*** Begin section ***

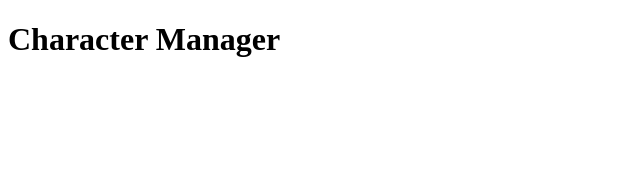
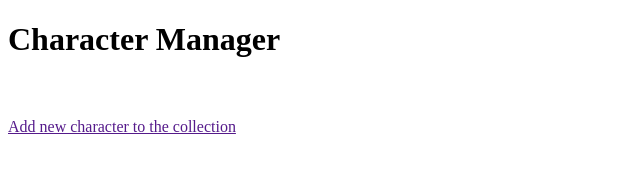
Before and after one commit to Mika215/Spiderman, a website: page src/index.html in a window 1280 px wide. Shown: the whole page, without its empty margins (0-640 px from the left). Drawn offline with Linux system fonts and the light colour scheme.

Commit message:
add text to link fixe #3

```diff
--- a/src/index.html
+++ b/src/index.html
@@ -22,7 +22,7 @@
             </div>
         </section>
         <section class="main-link">
-            <a href="" class="main-customise"></a>
+            <a href="" class="main-customise">Add new character to the collection</a>
         </section>
     </main>
 </body>
```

*** End section ***

— EXERCISE BRIEF —
Leave out the pictures and set down everything else in the entries above exactly.

— ANSWER BOX —
Before and after one commit to Mika215/Spiderman, a website: page src/index.html in a window 1280 px wide. Shown: the whole page, without its empty margins (0-640 px from the left). Drawn offline with Linux system fonts and the light colour scheme.

Commit message:
add text to link fixe #3

```diff
--- a/src/index.html
+++ b/src/index.html
@@ -22,7 +22,7 @@
             </div>
         </section>
         <section class="main-link">
-            <a href="" class="main-customise"></a>
+            <a href="" class="main-customise">Add new character to the collection</a>
         </section>
     </main>
 </body>
```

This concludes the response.